Living With My Inner Brian Williams

02/17/2015 09:05 am ET Updated Apr 19, 2015

I worked at NBC News for 17 years. For much of that time I was high on the intoxicating cocktail of truth-telling to a massive audience, collaboration with some of the smartest people on the planet, self-importance and adrenaline.

It was exciting and important work that I allowed to envelope me - I didn't just work for NBC, I felt I was NBC 24/7, whether I was at home or on family vacation or flying off on assignment.

As the years wore on, I began to see that the way I lived that life cut me off from the people I loved, including myself. By the time I woke up, my 30-year relationship with Meg had become stale, perfunctory and endangered.

I've been thinking about the disconnect between the network life and my truest self a lot this week as I read -- with childish excitement, I'll admit -- article after article gleefully pillorying Brian Williams as a self-important fabulist.

In my experience of Brian, it's true: he was a diva who put Brian first before everything else.

And so was I.

So was all of the NBC I knew; we lived a culture of hype and drama that put us all just one step ahead of our comeuppance.

Adversity as Ally
Like me, Williams has the opportunity to redefine his career and NBC has the opportunity to redefine its evening newscast. How often do we have the chance to re-examine our deepest purpose and priorities, change them and strike out on a new and more enlivening course?
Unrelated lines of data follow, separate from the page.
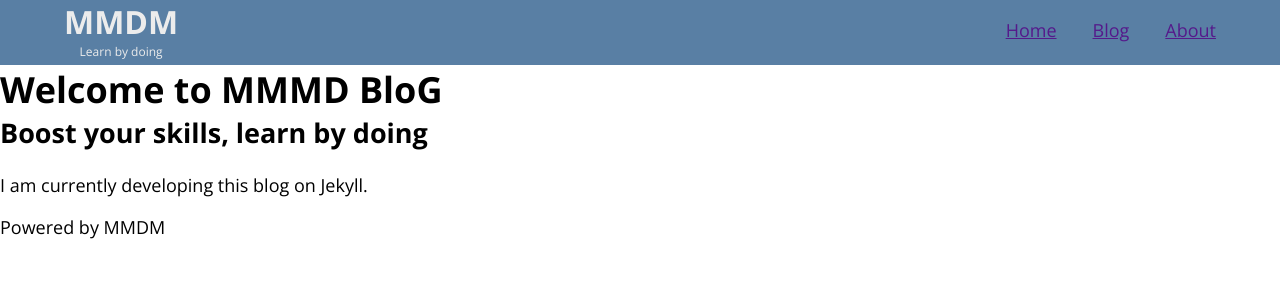
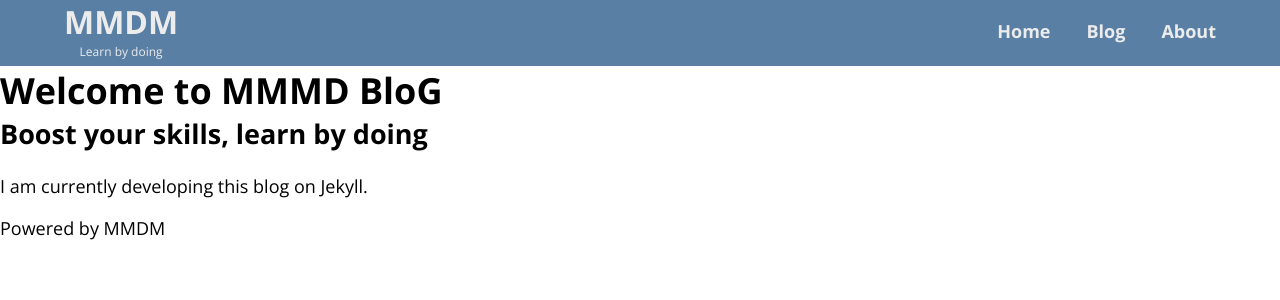
Before and after one commit to jays1ngh/jays1ngh.github.io, a Jekyll site: the page built from index.html, in a window 1280 px wide. Shown: the top 300 px of the page. Built offline with Jekyll 4.4.1, drawn with Linux system fonts in a browser that asks for light colours.

Commit message:
Updated nav

```diff
--- a/_includes/navigation.html
+++ b/_includes/navigation.html
@@ -8,7 +8,7 @@
 
     <div class="container container-nav">
         <div class="site-title">
-            <h1 class="site-main-title">{{site.title}}</h1>
+            <h1 class="site-main-title"><a href="">{{site.title}}</a></h1>
             <p class="site-subtitle">Learn by doing</p>
         </div>
 
--- a/_sass/main.scss
+++ b/_sass/main.scss
@@ -54,6 +54,7 @@
 .site-subtitle {
   margin: 0;
   font-size: .75rem;
+  margin-bottom: .50em;
 }
 
 
@@ -76,7 +77,7 @@
 header {
   text-align: center;
   background-color: #597FA4;
-  padding: 0 0 .25em 0;
+  padding: 0;
 }
 
 
@@ -102,3 +103,25 @@
   /*Centres the navigation buttons
   margin: 0 1em; */
 }
+
+nav a {
+  text-decoration: none;
+  color: #ececec;
+  font-weight: 700;
+  padding: .25em 0;
+}
+
+nav a:hover,
+nav a:focus {
+  color: #c9c9c9;
+}
+
+.site-main-title a {
+  color: #ececec;
+  text-decoration: none;
+}
+
+.site-main-title a:hover,
+.site-main-title a:focus {
+  color: #c9c9c9;
+}
```
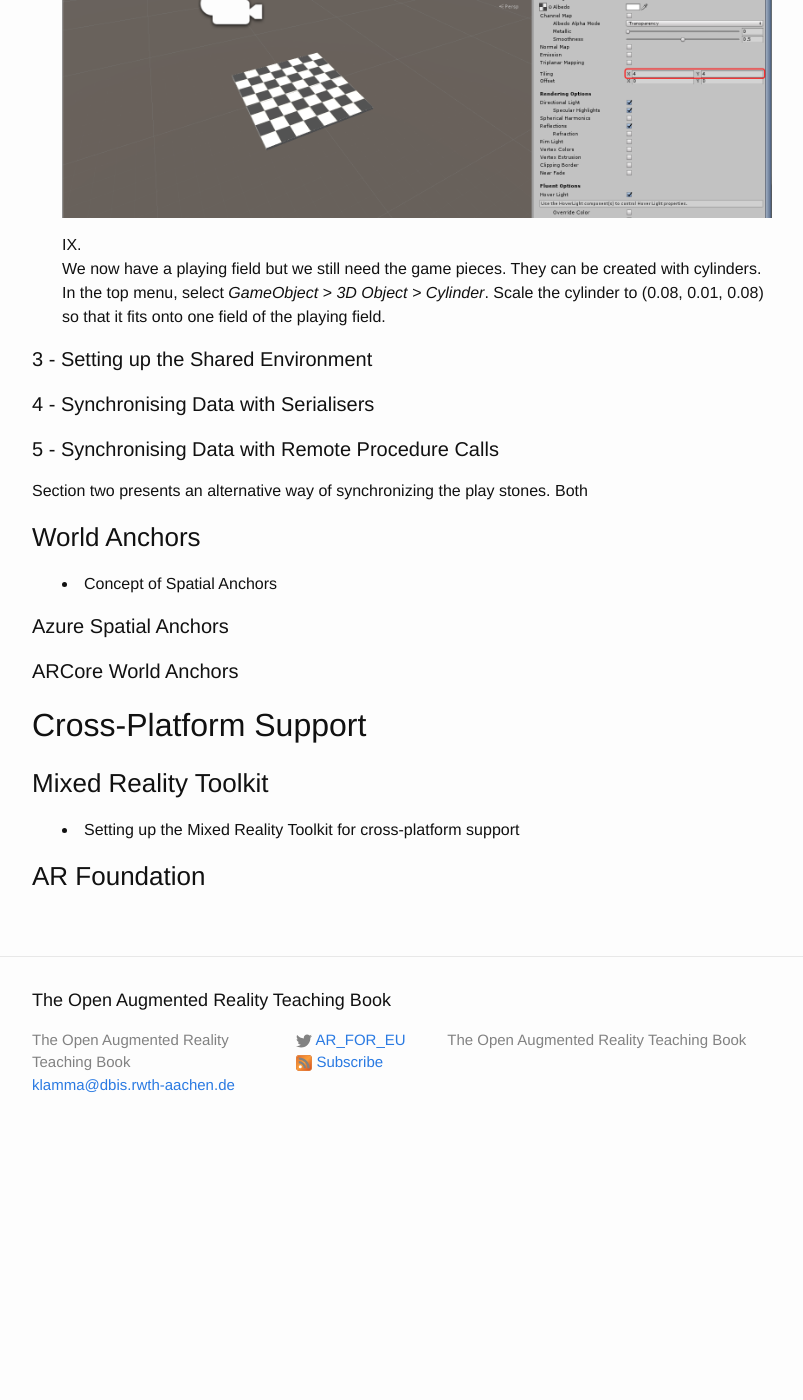
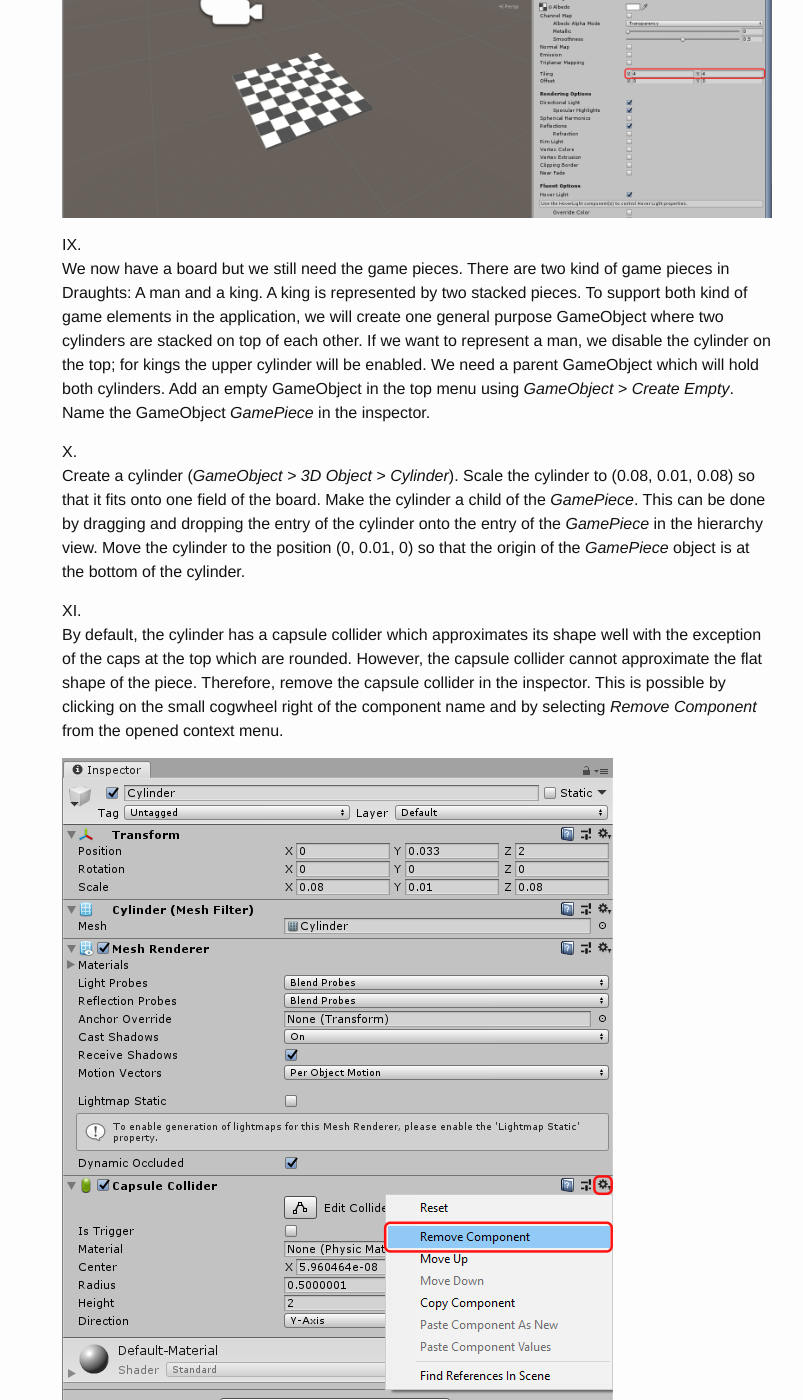
Before and after one commit to klamma/ar-for-eu-book, a Jekyll site: the page built from _pages/chapters/sharing.md, in a window 1280 px wide and 1400 px high, scrolled down 12602 px. Shown: the whole window, without its empty margins (238-1041 px from the left). Built offline with Jekyll 4.4.1, drawn with Linux system fonts in a browser that asks for light colours; nearby versions of some CDN libraries; before the commit the page ends 13758 px from its top, so only the background shows below that; some of the changed text lies outside the part shown.

Commit message:
continued on sharing exercise: game pieces setup

```diff
--- a/_pages/chapters/sharing.md
+++ b/_pages/chapters/sharing.md
@@ -238,10 +238,49 @@
 
    ![Change Tiling Factor]({{pathToRoot}}/assets/figures/sharing/sharingExercise/ChangeTilingFactor.png)
 
-9. We now have a playing field but we still need the game pieces.
-   They can be created with cylinders.
-   In the top menu, select *GameObject > 3D Object > Cylinder*.
-   Scale the cylinder to (0.08, 0.01, 0.08) so that it fits onto one field of the playing field.
+9. We now have a board but we still need the game pieces.
+   There are two kind of game pieces in Draughts: A man and a king.
+    A king is represented by two stacked pieces.
+    To support both kind of game elements in the application, we will create one general purpose GameObject where two cylinders are stacked on top of each other.
+    If we want to represent a man, we disable the cylinder on the top; for kings the upper cylinder will be enabled.
+    We need a parent GameObject which will hold both cylinders.
+    Add an empty GameObject in the top menu using *GameObject > Create Empty*.
+    Name the GameObject *GamePiece* in the inspector.
+
+10. Create a cylinder (*GameObject > 3D Object > Cylinder*).
+    Scale the cylinder to (0.08, 0.01, 0.08) so that it fits onto one field of the board.
+    Make the cylinder a child of the *GamePiece*.
+    This can be done by dragging and dropping the entry of the cylinder onto the entry of the *GamePiece* in the hierarchy view.
+    Move the cylinder to the position (0, 0.01, 0) so that the origin of the *GamePiece* object is at the bottom of the cylinder.
+
+11. By default, the cylinder has a capsule collider which approximates its shape well with the exception of the caps at the top which are rounded.
+    However, the capsule collider cannot approximate the flat shape of the piece.
+    Therefore, remove the capsule collider in the inspector.
+    This is possible by clicking on the small cogwheel right of the component name and by selecting *Remove Component* from the opened context menu.
+
+    ![Remove Capusle Collider]({{pathToRoot}}/assets/figures/sharing/sharingExercise/RemoveCollider.png)
+
+    After that, add a box collider by clicking the *Add Component* button at the bottom.
+    In the open menu search for *Box Collider* and choose the *Box Collider* component.
+    The added box collider automatically fits around the cylinder.
+
+    ![Add Box Collider]({{pathToRoot}}/assets/figures/sharing/sharingExercise/AddBoxCollider.png)
+
+12. Duplicate the cylinder using the keyboard shortcut `Ctrl + D` and move the new copy to the position (0, 0.033, 0) so that it sits on top of the other cylinder with a little gap between the two pieces.
+
+13. Create a new material in the *Materials* folder and name it *GamePiece*.
+    Change its shader to the *Mixed Reality Toolkit > Standard* shader.
+    Apply the material to both cylinder objects by dragging and dropping it onto them.
+
+14. Create a Prefab from the stacked pieces.
+    To do this, create a new folder in the assets folder called *Prefabs*.
+    With the assets browser open, drag and drop the *GamePiece* object from the hierarchy into the assets browser.
+    This should create a new file called *GamePiece* with a thumbnail that looks like the game piece that we just created.
+
+    ![Create Game Piece Prefab]({{pathToRoot}}/assets/figures/sharing/sharingExercise/GamePiecePrefab.png)
+
+15. The prefab is saved on the hard drive and you can delete the *GamePiece* GameObject in the scene.
+    We will later create a script that instantiates the prefab in the scene to set up the starting formation of play pieces.
 
 #### 3 - Setting up the Shared Environment
 
```
Also changed, not shown: assets/figures/sharing/sharingExercise/AddBoxCollider.png (added), assets/figures/sharing/sharingExercise/GamePiecePrefab.png (added), assets/figures/sharing/sharingExercise/RemoveCollider.png (added).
Once I bottomed out in my job at NBC (read about that messy, self-important splat here), I found I was free to jettison the habits and practices that had kept me locked in conflict and drama. My career actually flourished after I gave up on my desire to be right and make everyone else wrong.

When I began looking beyond the drama of the moment to find the building blocks for what I most wanted to create, I started with my work life. Eventually, I took the tools of conscious leadership that were helping me remake my career home to my relationship with Meg. This was a far more terrifying move because as the person closest to me, I had the most to lose if it turned out she didn't like the me behind the mask.

Using this cataclysmic implosion as a clean break with their current trajectory, Williams and his NBC colleagues have the opportunity to step into a new paradigm for telling the news that is more aligned with current reality (after all, network news has been in a decades-long decline) and more sustainable for their lives.

What about Integrity?
Integrity means much more than radical attachment to the truth. Integrity is a wholeness and alignment between what we say we believe and what we do, what we want to accomplish and how we accomplish it.

(For more on how to create integrity, check out this video.)

It was the lack of alignment between how I did my job and how I really wanted to live that nearly destroyed me. After years of banging my head against the wall (sometimes literally) and then coming home to a few stiff drinks and hours of compulsive exercise, I saw the cost of not bringing practice, belief and lifestyle into alignment. In my case, it took getting hit by a car and an unexpected layoff to bring the message home. The bigger the misalignment, the bigger the blow needed to restore integrity.

NBC and Williams now have the chance to bring their practices and public image back into alignment and integrity.

Put Self Approval First
The most puzzling aspect of Williams' downfall is why such a wildly successful man would feel the need to puff himself up with such adolescent chest-thumping.

Probably for the same reason I told more exciting stories of my exploits in the field or pretended my world was somehow shinier and more perfect than it was: I was (and still am) afraid the real me was not good enough. Many days when I looked inside myself, I wanted to paper over my ugly parts with a puffed-up chest, new suit or fancy bicycle.

I often told myself I was doing this for my family. And I was, but I couldn't step away even when the cost of not doing so was clear. Meg grew to hate my work at NBC. For her, it meant years of long periods alone with the kids, beepers that dinged all night from conflicts on the other side of the world and family plans jettisoned at the last minute by dramatic news events.

I know approval, safety and security (click here to see #11 of the 15 Commitments of my current world) - as well as deep connection with the people I most love - comes from inside me and not from glittery possessions or credulous friends. And yet, still, my biggest struggle is to live my life as if I'm the only one whose approval matters.

Imagine if all of us - including our celebrity news anchors - did the same.

Tim Peek is a certified executive coach who advises leaders and their teams on ways they can use disruption, consciousness, strategy and even love to create their desired future. Find him at and

Meg Dennison is a certified conscious leadership coach who has reinvented herself many times. She coaches busy women midpoint in their life or career to consciously create their next step based on genius and life goals. Find her at

Together, Meg and Tim write about how they turned around what had become a stale and uninspiring 28-year marriage to return to the passion and purpose to their lives. Motivated executives come to Meg and Tim for help reinvigorating their careers, companies and intimate relationships. For a consultation, email Meg at or Tim at